The ambitious who have always wanted to ski the resort (or those who know what they want and are back for more) typically queue up for that ride in the red tram cars, which delivers 100 ready participants to the summit of 10,450-foot Rendezvous Mountain. From here, you’ve got the entirety of Rendezvous Bowl to explore.
Jackson benchmark runs like Corbet’s Couloir – which requires a dizzying 20- to 30-foot drop into a deathly-steep ten-foot-wide chute –can be easily attained if you’ve got the guts. The summit also accesses other serious terrain like the Tensleep Bowl or the series of blacks – Paint Brush, Tower Three Chute, Hoops Gap and Thunder – that branch out from under the Thunder Quad chair. Or you can target the mid-mountain Sublette Chair for easy access to the Alta Chutes and the runs below Bernie’s Bowl.
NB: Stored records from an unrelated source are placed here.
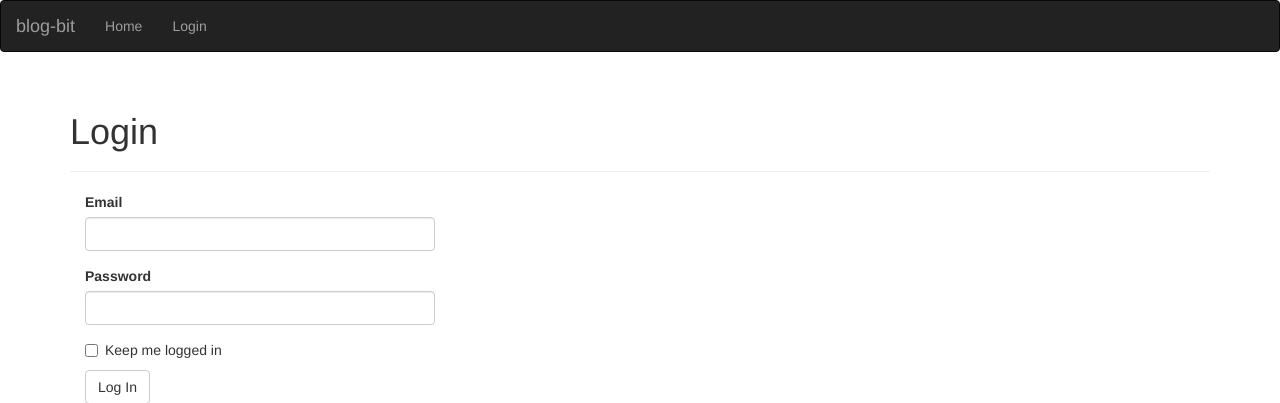
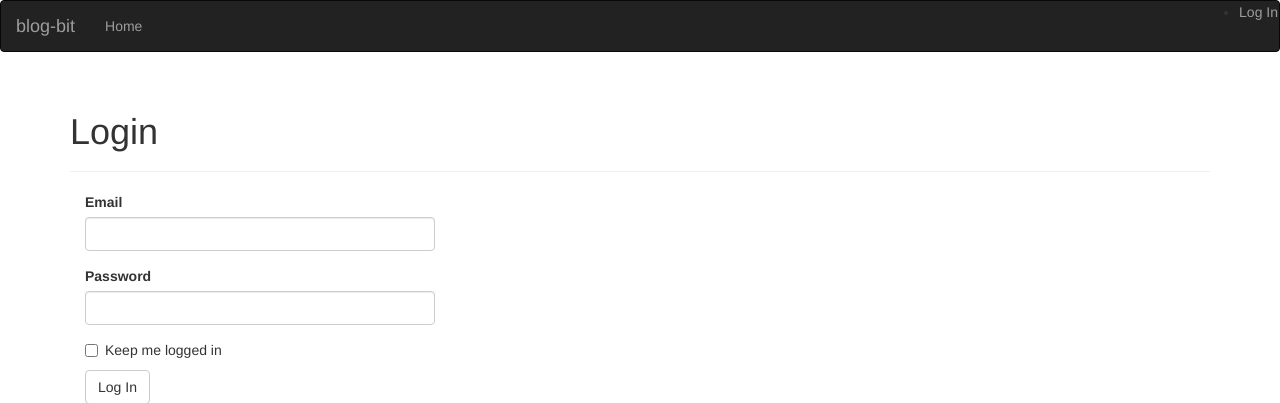
Before and after one commit to panalexeu/blog_bit, a Flask app: page /auth/login in a window 1280 px wide. Shown: the top 403 px of the page. Run offline with Flask 3, Linux system fonts and the light colour scheme; some libraries are stand-ins or nearby versions.

Commit message:
login added

```diff
--- a/app/auth/views.py
+++ b/app/auth/views.py
@@ -1,8 +1,25 @@
-from flask import render_template
+import flask
+from flask_login import login_user
 from . import auth
 from .forms import LoginForm
+from ..models import User
 
 
-@auth.route('/login')
+@auth.route('/login', methods=['GET', 'POST'])
 def login():
-    return render_template('auth/login.html', form=LoginForm())
+    form = LoginForm()
+
+    if form.validate_on_submit():
+        user = User.query.filter_by(email=form.email.data).first()
+        if user is not None and user.verify_password(form.password.data):
+            # User exists, password is correct hence we can log him in
+            login_user(user, form.remember_me.data)
+
+            # Redirection handling
+            next_ = flask.request.args.get('next')
+            if next_ is None or not next_.startswith('/'):
+                # If next_ page doesn't exist or is malicious redirect to welcome page
+                next_ = flask.url_for('main.welcome')
+            return flask.redirect(next_)
+
+    return flask.render_template('auth/login.html', form=form)
--- a/app/templates/base.html
+++ b/app/templates/base.html
@@ -6,11 +6,21 @@
 
 {% block navbar %}
     <div class="navbar navbar-inverse">
-        <a class="navbar-brand" href="/">blog-bit</a>
-        <ul class="nav navbar-nav">
-            <li><a href="/">Home</a></li>
-            <li><a href="/auth/login">Login</a></li>
-        </ul>
+        <div class="navbar-header">
+            <a class="navbar-brand" href="/">blog-bit</a>
+        </div>
+        <div class="navbar-collapse collapse">
+            <ul class="nav navbar-nav">
+                <li><a href="/">Home</a></li>
+            </ul>
+            <ul class="navbar navbar-nav navbar-right">
+                {% if current_user.is_authenticated %}
+                    <li><a>Log Out</a></li>
+                {% else %}
+                    <li><a href="/auth/login">Log In</a></li>
+                {% endif %}
+            </ul>
+        </div>
     </div>
 {% endblock %}
 
```
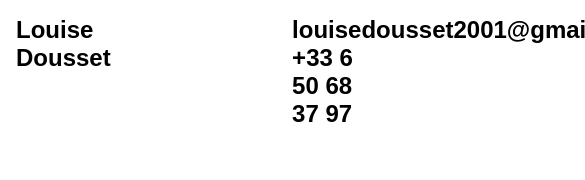
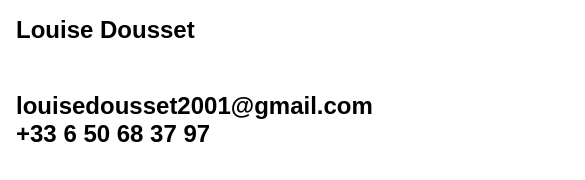
Before and after one commit to herveleblic/Grad23, a plain HTML site: page contact.html in a window 390 px wide. Shown: the top 180 px of the page, 585 px wide, since content can reach past the window. Drawn offline with Linux system fonts and the light colour scheme.

Commit message:
more @media
more @media

```diff
--- a/contact.html
+++ b/contact.html
@@ -19,13 +19,21 @@
     }
     .fourc > div {
     margin: .5em;
-    width: 21vw;
+    width: 21vw
+      }
 
+	  @media (max-width: 700px) {
+		.fourc {
+		flex-direction: column;
+		margin-right: 1em;
+		}
 
-    }
-
+		.fourc > div {
+		width: 100%;
+		}
+	}
     </style>
-   <Body>
+   <body>
     <section class=fourc>
 		<div>
 			<h2>Louise Dousset</h2>
@@ -40,5 +48,5 @@
 			<h2>louisedousset2001@gmail.com</h2>
             <h2>+33 6 50 68 37 97</h2>
 		</div>
- </Body>
+ </body>
 </head>
```
Also changed, not shown: index.html (+2 -2 lines).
All this high-octane terrain is spread across two adjacent mountains; Apres Vous stands skier’s left from Rendezvous and in between those peaks, dozens of open-bowl, high-pitch runs throughout Casper Bowl and the Crags will award those with a thirst for exploration and a tolerance of relatively mellow traversing.
And if easy access to that massive number of defined extreme runs still leaves you yearning for more, Jackson Hole provides easy lift access to more than 3,000 additional acres of backcountry terrain in the adjoining Bridger-Teton National Forest and Grand Teton National Park – provided you possess the necessary backwoods experience and equipment.
True to its nature, Jackson Hole also offers a variety of single- and multi-day lessons and clinics, including femme-specific courses and the famed Steep and Deep Camp for both skiers and snowboarders.
But intermediates and beginners shouldn’t feel neglected. Signs atop Rendezvous Mountain, the exit point for the tram, point out the easiest way down the massive bowl. A few careful turns can deliver blue-level skiers and riders to the maze of runs within Cheyenne, Bernie’s and Laramie bowls. All told, there are 22+ groomed runs, from a leg-burning 7.2-miles from the top of the tram to the mountain base to mellow lines off the eight-person Gondola and the Casper Quad.
Only ten percent of the defined runs at Jackson are rated to beginners, but what they lack in expansive terrain they make up with small-group ski classes. They break out into distinct age groups, from multi-day ski camps, rough-riding kindergarteners and first graders to group and single classes for adults.
They also have one beginner-level terrain park and four other "stash" parks throughout the mountain. But really, the intoxicating visage of those towering mountain peaks should imbue first-timers with a lifelong love for the resort.
As impressive as the mountain is, skiing and snowboarding is only part of the overall Jackson Hole story. Teton Village, the mountain base, takes all comers, from ski and boarding bums happy to bed down in a hostel to high-end, eco-friendly digs. The Mangy Moose is an après must-stop, sporting a boisterous crowd already tipsy from the day’s exploits, along with live music to provide the perfect soundtrack for whatever unfolds when the lifts close.
The nearby town of Jackson Hole, meanwhile, perfects the Wild West experience you expect from Wyoming, from divey saloons and the postcard-perfect main town, with arches made of elk horn, to higher-end art galleries and shopping. The town also has a variety of accommodations, and with a number of direct flights from 12 U.S. cities, it’s never been easier to reach both the town and the resort.
Continuously heralded as one of the best après ski bars in the country, the Mangy Moose isn’t exactly known for its refined cuisine. But you still shouldn’t miss it. Open since 1967, this expansive restaurant and saloon pulls both locals and tourists ready to unwind after a crushing day on the mountain, all ready to imbibe on local brews, enjoy the live music and replenish their energy reserves with hearty mountain fare that’s heavy on game and locally-sourced fish.
Or grab a few drinks at the Moose, then hit the Rocky Mountain Oyster Café, below the Mangy Moose, for a ¼-pound grass-fed buffalo burger.
Though the resorts offers a range of lodging, from hostels to a backcountry yurt to the Four Seasons, the LEED-certified Hotel Terra Jackson Hole ranks as one of the best. The sleek and vibrant property includes a rooftop spa, two restaurants, an infinity pool and easy access to the slopes.